During the race, however, his engineer Will Joseph seemed to hype up the potential for a better result through suggestions of rain and claiming strong points paying position were still possible, something Alonso himself doubted.
"On the radio the team was definitely overexcited, telling me the gaps with the fifth guy, the sixth guy," he told Autosport.
"I was last after the Safety Car and I had a problem with the brakes overheating, I had one set of tyres for the whole race because we stopped on lap one to fit the yellow tyres so it was a defensive race.
"It was not frustration but we know that this weekend we've been quite uncompetitive."
At one point, the 36-year-old himself was heard putting that argument forward to the pit wall over the radio, perhaps trying to temper their expectations.
After being past by teammate Stoffel Vandoorne though, that is when Alonso's interest seemed to fade, giving up the 12th place he had by pitting late on for the Ultrasoft tyre and attempting the fastest lap, something that doesn't yield any kind of reward.
That is what resulted in his eventual 16th place finish, yet asked how he felt about that result, and whether he'd prefer to be back at Le Mans, his response was unexpected.
“I’m surprised how negative you are because as I say, we are the 20 top drivers in the world and the questions are how I manage to be positive, how I manage to smile, how I manage to breathe, to eat – I manage quite well, you know and I feel very privileged,” he said.
To hear that from a double world champion who has built his reputation on his unrelenting desire to succeed is what leads to the questions about his motivation in F1.
Speculation is already linking him to IndyCar for a full season and not just the Indy 500 next year and Red Bull advisor Helmut Marko's claim of McLaren offering Daniel Ricciardo $20m a year to join also suggests this could be Alonso's last season on the grid.
Results in the upcoming run of four races in five weeks could be decisive with the summer break usually when drivers negotiate their contracts.

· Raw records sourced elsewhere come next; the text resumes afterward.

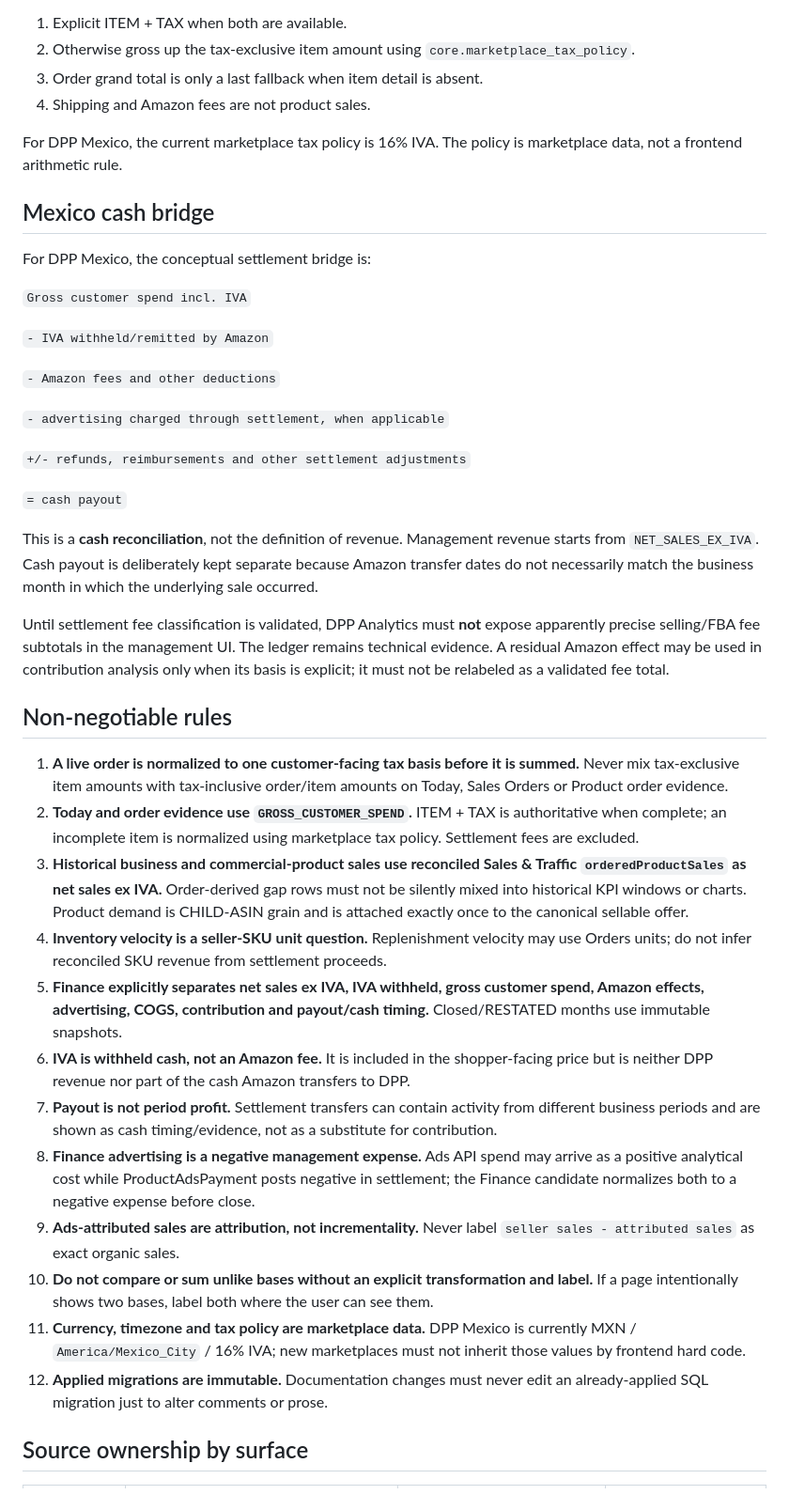
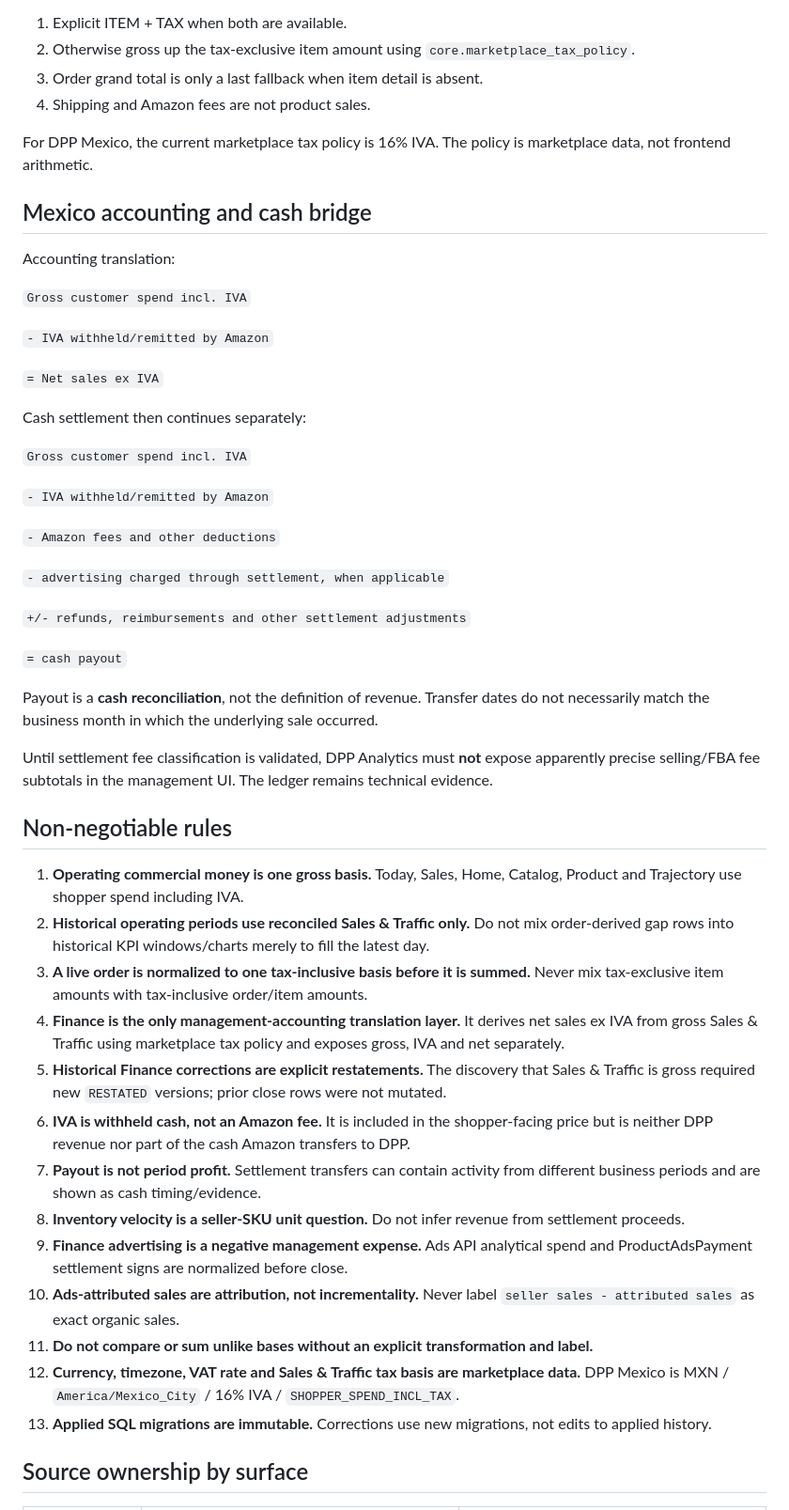
Before and after one commit to PacoCotera/dpp-analytics, a Markdown page: docs/metric-basis.md, the part around one of its changes. Shown at 94% size. Rendered like a GitHub page.

```diff
--- a/docs/metric-basis.md
+++ b/docs/metric-basis.md
@@ -37,11 +51,19 @@ DPP therefore normalizes every itemized live order before aggregation:
 3. Order grand total is only a last fallback when item detail is absent.
 4. Shipping and Amazon fees are not product sales.
 
-For DPP Mexico, the current marketplace tax policy is 16% IVA. The policy is marketplace data, not a frontend arithmetic rule.
+For DPP Mexico, the current marketplace tax policy is 16% IVA. The policy is marketplace data, not frontend arithmetic.
 
-## Mexico cash bridge
+## Mexico accounting and cash bridge
 
-For DPP Mexico, the conceptual settlement bridge is:
+Accounting translation:
+
+`Gross customer spend incl. IVA`
+
+`- IVA withheld/remitted by Amazon`
+
+`= Net sales ex IVA`
+
+Cash settlement then continues separately:
 
 `Gross customer spend incl. IVA`
 
@@ -55,24 +77,25 @@ For DPP Mexico, the conceptual settlement bridge is:
 
 `= cash payout`
 
-This is a **cash reconciliation**, not the definition of revenue. Management revenue starts from `NET_SALES_EX_IVA`. Cash payout is deliberately kept separate because Amazon transfer dates do not necessarily match the business month in which the underlying sale occurred.
+Payout is a **cash reconciliation**, not the definition of revenue. Transfer dates do not necessarily match the business month in which the underlying sale occurred.
 
-Until settlement fee classification is validated, DPP Analytics must **not** expose apparently precise selling/FBA fee subtotals in the management UI. The ledger remains technical evidence. A residual Amazon effect may be used in contribution analysis only when its basis is explicit; it must not be relabeled as a validated fee total.
+Until settlement fee classification is validated, DPP Analytics must **not** expose apparently precise selling/FBA fee subtotals in the management UI. The ledger remains technical evidence.
 
 ## Non-negotiable rules
 
-1. **A live order is normalized to one customer-facing tax basis before it is summed.** Never mix tax-exclusive item amounts with tax-inclusive order/item amounts on Today, Sales Orders or Product order evidence.
-2. **Today and order evidence use `GROSS_CUSTOMER_SPEND`.** ITEM + TAX is authoritative when complete; an incomplete item is normalized using marketplace tax policy. Settlement fees are excluded.
-3. **Historical business and commercial-product sales use reconciled Sales & Traffic `orderedProductSales` as net sales ex IVA.** Order-derived gap rows must not be silently mixed into historical KPI windows or charts. Product demand is CHILD-ASIN grain and is attached exactly once to the canonical sellable offer.
-4. **Inventory velocity is a seller-SKU unit question.** Replenishment velocity may use Orders units; do not infer reconciled SKU revenue from settlement proceeds.
-5. **Finance explicitly separates net sales ex IVA, IVA withheld, gross customer spend, Amazon effects, advertising, COGS, contribution and payout/cash timing.** Closed/RESTATED months use immutable snapshots.
+1. **Operating commercial money is one gross basis.** Today, Sales, Home, Catalog, Product and Trajectory use shopper spend including IVA.
+2. **Historical operating periods use reconciled Sales & Traffic only.** Do not mix order-derived gap rows into historical KPI windows/charts merely to fill the latest day.
+3. **A live order is normalized to one tax-inclusive basis before it is summed.** Never mix tax-exclusive item amounts with tax-inclusive order/item amounts.
+4. **Finance is the only management-accounting translation layer.** It derives net sales ex IVA from gross Sales & Traffic using marketplace tax policy and exposes gross, IVA and net separately.
+5. **Historical Finance corrections are explicit restatements.** The discovery that Sales & Traffic is gross required new `RESTATED` versions; prior close rows were not mutated.
 6. **IVA is withheld cash, not an Amazon fee.** It is included in the shopper-facing price but is neither DPP revenue nor part of the cash Amazon transfers to DPP.
-7. **Payout is not period profit.** Settlement transfers can contain activity from different business periods and are shown as cash timing/evidence, not as a substitute for contribution.
-8. **Finance advertising is a negative management expense.** Ads API spend may arrive as a positive analytical cost while ProductAdsPayment posts negative in settlement; the Finance candidate normalizes both to a negative expense before close.
-9. **Ads-attributed sales are attribution, not incrementality.** Never label `seller sales - attributed sales` as exact organic sales.
-10. **Do not compare or sum unlike bases without an explicit transformation and label.** If a page intentionally shows two bases, label both where the user can see them.
-11. **Currency, timezone and tax policy are marketplace data.** DPP Mexico is currently MXN / `America/Mexico_City` / 16% IVA; new marketplaces must not inherit those values by frontend hard code.
-12. **Applied migrations are immutable.** Documentation changes must never edit an already-applied SQL migration just to alter comments or prose.
+7. **Payout is not period profit.** Settlement transfers can contain activity from different business periods and are shown as cash timing/evidence.
+8. **Inventory velocity is a seller-SKU unit question.** Do not infer revenue from settlement proceeds.
+9. **Finance advertising is a negative management expense.** Ads API analytical spend and ProductAdsPayment settlement signs are normalized before close.
+10. **Ads-attributed sales are attribution, not incrementality.** Never label `seller sales - attributed sales` as exact organic sales.
+11. **Do not compare or sum unlike bases without an explicit transformation and label.**
+12. **Currency, timezone, VAT rate and Sales & Traffic tax basis are marketplace data.** DPP Mexico is MXN / `America/Mexico_City` / 16% IVA / `SHOPPER_SPEND_INCL_TAX`.
+13. **Applied SQL migrations are immutable.** Corrections use new migrations, not edits to applied history.
 
 ## Source ownership by surface
 
```
Also changed, not shown: other parts of docs/metric-basis.md (+49 -35 lines).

Looking ahead to the two races over the next fortnight, Fernando admitted: "I really hope that Austria and Silverstone will be better circuits for us.”